*Required action*:
Filter the entries that follow, copying every line in which the word "only" appears.

(Change listing data)
↓
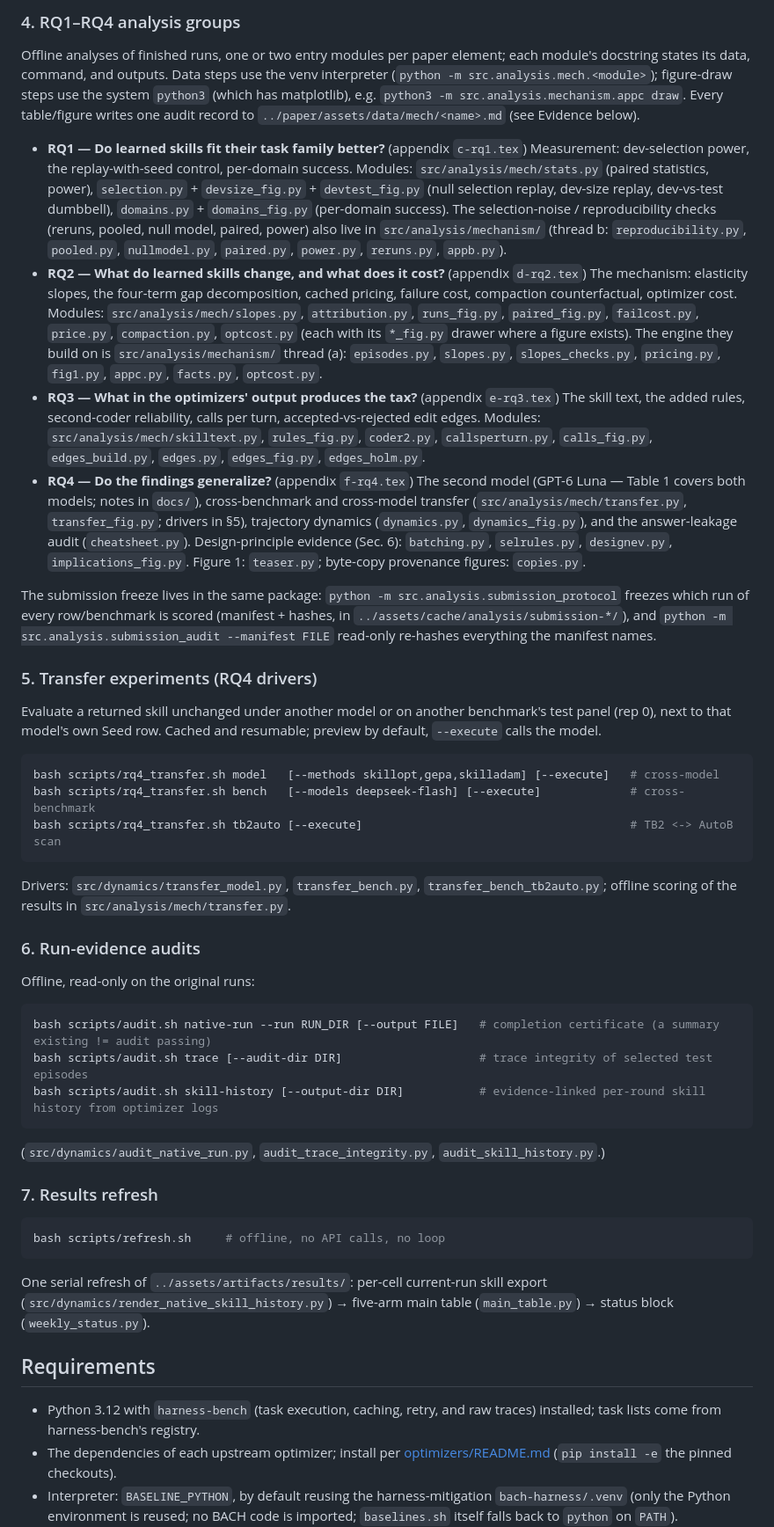
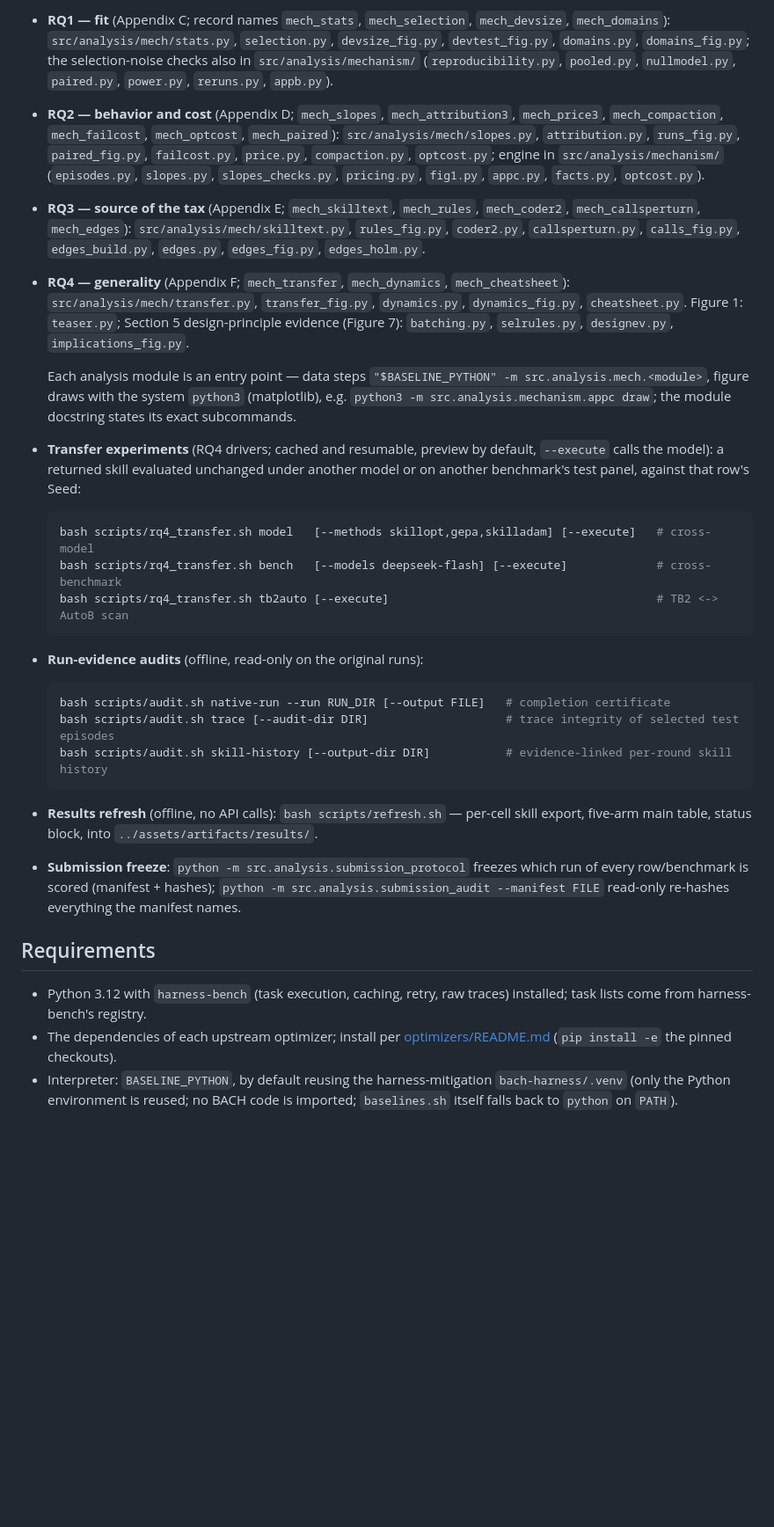
Before and after one commit to valleysprings/BiPA, a Markdown page: README.md, the part around one of its changes. Shown at 88% size. Rendered like a GitHub page; blank space fills up the shorter version.

````diff
--- a/README.md
+++ b/README.md
@@ -64,50 +89,34 @@ Writes `../assets/cache/analysis/table1/{table1.json,table1.tex}` and the audit
 
-### 4. RQ1–RQ4 analysis groups
+- **RQ1 — fit** (Appendix C; record names `mech_stats`, `mech_selection`, `mech_devsize`, `mech_domains`): `src/analysis/mech/stats.py`, `selection.py`, `devsize_fig.py`, `devtest_fig.py`, `domains.py`, `domains_fig.py`; the selection-noise checks also in `src/analysis/mechanism/` (`reproducibility.py`, `pooled.py`, `nullmodel.py`, `paired.py`, `power.py`, `reruns.py`, `appb.py`).
+- **RQ2 — behavior and cost** (Appendix D; `mech_slopes`, `mech_attribution3`, `mech_price3`, `mech_compaction`, `mech_failcost`, `mech_optcost`, `mech_paired`): `src/analysis/mech/slopes.py`, `attribution.py`, `runs_fig.py`, `paired_fig.py`, `failcost.py`, `price.py`, `compaction.py`, `optcost.py`; engine in `src/analysis/mechanism/` (`episodes.py`, `slopes.py`, `slopes_checks.py`, `pricing.py`, `fig1.py`, `appc.py`, `facts.py`, `optcost.py`).
+- **RQ3 — source of the tax** (Appendix E; `mech_skilltext`, `mech_rules`, `mech_coder2`, `mech_callsperturn`, `mech_edges`): `src/analysis/mech/skilltext.py`, `rules_fig.py`, `coder2.py`, `callsperturn.py`, `calls_fig.py`, `edges_build.py`, `edges.py`, `edges_fig.py`, `edges_holm.py`.
+- **RQ4 — generality** (Appendix F; `mech_transfer`, `mech_dynamics`, `mech_cheatsheet`): `src/analysis/mech/transfer.py`, `transfer_fig.py`, `dynamics.py`, `dynamics_fig.py`, `cheatsheet.py`. Figure 1: `teaser.py`; Section 5 design-principle evidence (Figure 7): `batching.py`, `selrules.py`, `designev.py`, `implications_fig.py`.
 
-Offline analyses of finished runs, one or two entry modules per paper element; each module's docstring states its data, command, and outputs. Data steps use the venv interpreter (`python -m src.analysis.mech.<module>`); figure-draw steps use the system `python3` (which has matplotlib), e.g. `python3 -m src.analysis.mechanism.appc draw`. Every table/figure writes one audit record to `../paper/assets/data/mech/<name>.md` (see Evidence below).
+  Each analysis module is an entry point — data steps `"$BASELINE_PYTHON" -m src.analysis.mech.<module>`, figure draws with the system `python3` (matplotlib), e.g. `python3 -m src.analysis.mechanism.appc draw`; the module docstring states its exact subcommands.
 
-- **RQ1 — Do learned skills fit their task family better?** (appendix `c-rq1.tex`) Measurement: dev-selection power, the replay-with-seed control, per-domain success. Modules: `src/analysis/mech/stats.py` (paired statistics, power), `selection.py` + `devsize_fig.py` + `devtest_fig.py` (null selection replay, dev-size replay, dev-vs-test dumbbell), `domains.py` + `domains_fig.py` (per-domain success). The selection-noise / reproducibility checks (reruns, pooled, null model, paired, power) also live in `src/analysis/mechanism/` (thread b: `reproducibility.py`, `pooled.py`, `nullmodel.py`, `paired.py`, `power.py`, `reruns.py`, `appb.py`).
-- **RQ2 — What do learned skills change, and what does it cost?** (appendix `d-rq2.tex`) The mechanism: elasticity slopes, the four-term gap decomposition, cached pricing, failure cost, compaction counterfactual, optimizer cost. Modules: `src/analysis/mech/slopes.py`, `attribution.py`, `runs_fig.py`, `paired_fig.py`, `failcost.py`, `price.py`, `compaction.py`, `optcost.py` (each with its `*_fig.py` drawer where a figure exists). The engine they build on is `src/analysis/mechanism/` thread (a): `episodes.py`, `slopes.py`, `slopes_checks.py`, `pricing.py`, `fig1.py`, `appc.py`, `facts.py`, `optcost.py`.
-- **RQ3 — What in the optimizers' output produces the tax?** (appendix `e-rq3.tex`) The skill text, the added rules, second-coder reliability, calls per turn, accepted-vs-rejected edit edges. Modules: `src/analysis/mech/skilltext.py`, `rules_fig.py`, `coder2.py`, `callsperturn.py`, `calls_fig.py`, `edges_build.py`, `edges.py`, `edges_fig.py`, `edges_holm.py`.
-- **RQ4 — Do the findings generalize?** (appendix `f-rq4.tex`) The second model (GPT-6 Luna — Table 1 covers both models; notes in `docs/`), cross-benchmark and cross-model transfer (`src/analysis/mech/transfer.py`, `transfer_fig.py`; drivers in §5), trajectory dynamics (`dynamics.py`, `dynamics_fig.py`), and the answer-leakage audit (`cheatsheet.py`). Design-principle evidence (Sec. 6): `batching.py`, `selrules.py`, `designev.py`, `implications_fig.py`. Figure 1: `teaser.py`; byte-copy provenance figures: `copies.py`.
+- **Transfer experiments** (RQ4 drivers; cached and resumable, preview by default, `--execute` calls the model): a returned skill evaluated unchanged under another model or on another benchmark's test panel, against that row's Seed:
 
-The submission freeze lives in the same package: `python -m src.analysis.submission_protocol` freezes which run of every row/benchmark is scored (manifest + hashes, in `../assets/cache/analysis/submission-*/`), and `python -m src.analysis.submission_audit --manifest FILE` read-only re-hashes everything the manifest names.
+  ```bash
+  bash scripts/rq4_transfer.sh model   [--methods skillopt,gepa,skilladam] [--execute]   # cross-model
+  bash scripts/rq4_transfer.sh bench   [--models deepseek-flash] [--execute]             # cross-benchmark
+  bash scripts/rq4_transfer.sh tb2auto [--execute]                                       # TB2 <-> AutoB scan
+  ```
 
-### 5. Transfer experiments (RQ4 drivers)
+- **Run-evidence audits** (offline, read-only on the original runs):
 
-Evaluate a returned skill unchanged under another model or on another benchmark's test panel (rep 0), next to that model's own Seed row. Cached and resumable; preview by default, `--execute` calls the model.
+  ```bash
+  bash scripts/audit.sh native-run --run RUN_DIR [--output FILE]   # completion certificate
+  bash scripts/audit.sh trace [--audit-dir DIR]                    # trace integrity of selected test episodes
+  bash scripts/audit.sh skill-history [--output-dir DIR]           # evidence-linked per-round skill history
+  ```
 
-```bash
-bash scripts/rq4_transfer.sh model   [--methods skillopt,gepa,skilladam] [--execute]   # cross-model
-bash scripts/rq4_transfer.sh bench   [--models deepseek-flash] [--execute]             # cross-benchmark
-bash scripts/rq4_transfer.sh tb2auto [--execute]                                       # TB2 <-> AutoB scan
-```
+- **Results refresh** (offline, no API calls): `bash scripts/refresh.sh` — per-cell skill export, five-arm main table, status block, into `../assets/artifacts/results/`.
 
-Drivers: `src/dynamics/transfer_model.py`, `transfer_bench.py`, `transfer_bench_tb2auto.py`; offline scoring of the results in `src/analysis/mech/transfer.py`.
-
-### 6. Run-evidence audits
-
-Offline, read-only on the original runs:
-
-```bash
-bash scripts/audit.sh native-run --run RUN_DIR [--output FILE]   # completion certificate (a summary existing != audit passing)
-bash scripts/audit.sh trace [--audit-dir DIR]                    # trace integrity of selected test episodes
-bash scripts/audit.sh skill-history [--output-dir DIR]           # evidence-linked per-round skill history from optimizer logs
-```
-
-(`src/dynamics/audit_native_run.py`, `audit_trace_integrity.py`, `audit_skill_history.py`.)
-
-### 7. Results refresh
-
-```bash
-bash scripts/refresh.sh     # offline, no API calls, no loop
-```
-
-One serial refresh of `../assets/artifacts/results/`: per-cell current-run skill export (`src/dynamics/render_native_skill_history.py`) → five-arm main table (`main_table.py`) → status block (`weekly_status.py`).
+- **Submission freeze**: `python -m src.analysis.submission_protocol` freezes which run of every row/benchmark is scored (manifest + hashes); `python -m src.analysis.submission_audit --manifest FILE` read-only re-hashes everything the manifest names.
 
 ## Requirements
 
-- Python 3.12 with `harness-bench` (task execution, caching, retry, and raw traces) installed; task lists come from harness-bench's registry.
+- Python 3.12 with `harness-bench` (task execution, caching, retry, raw traces) installed; task lists come from harness-bench's registry.
 - The dependencies of each upstream optimizer; install per [optimizers/README.md](optimizers/README.md) (`pip install -e` the pinned checkouts).
 - Interpreter: `BASELINE_PYTHON`, by default reusing the harness-mitigation `bach-harness/.venv` (only the Python environment is reused; no BACH code is imported; `baselines.sh` itself falls back to `python` on `PATH`). `baselines.sh` additionally sources an optional `host.env` in the repository root for host-specific settings (e.g. proxy).
 - Figure-draw steps need the system `python3` with matplotlib (the venv has the scientific stack but no matplotlib).
````
Also changed, not shown: other parts of README.md (+58 -35 lines).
↑
*Problem solution*:
-The submission freeze lives in the same package: `python -m src.analysis.submission_protocol` freezes which run of every row/benchmark is scored (manifest + hashes, in `../assets/cache/analysis/submission-*/`), and `python -m src.analysis.submission_audit --manifest FILE` read-only re-hashes everything the manifest names.
+- **Run-evidence audits** (offline, read-only on the original runs):
-Offline, read-only on the original runs:
+- **Submission freeze**: `python -m src.analysis.submission_protocol` freezes which run of every row/benchmark is scored (manifest + hashes); `python -m src.analysis.submission_audit --manifest FILE` read-only re-hashes everything the manifest names.
 - Interpreter: `BASELINE_PYTHON`, by default reusing the harness-mitigation `bach-harness/.venv` (only the Python environment is reused; no BACH code is imported; `baselines.sh` itself falls back to `python` on `PATH`). `baselines.sh` additionally sources an optional `host.env` in the repository root for host-specific settings (e.g. proxy).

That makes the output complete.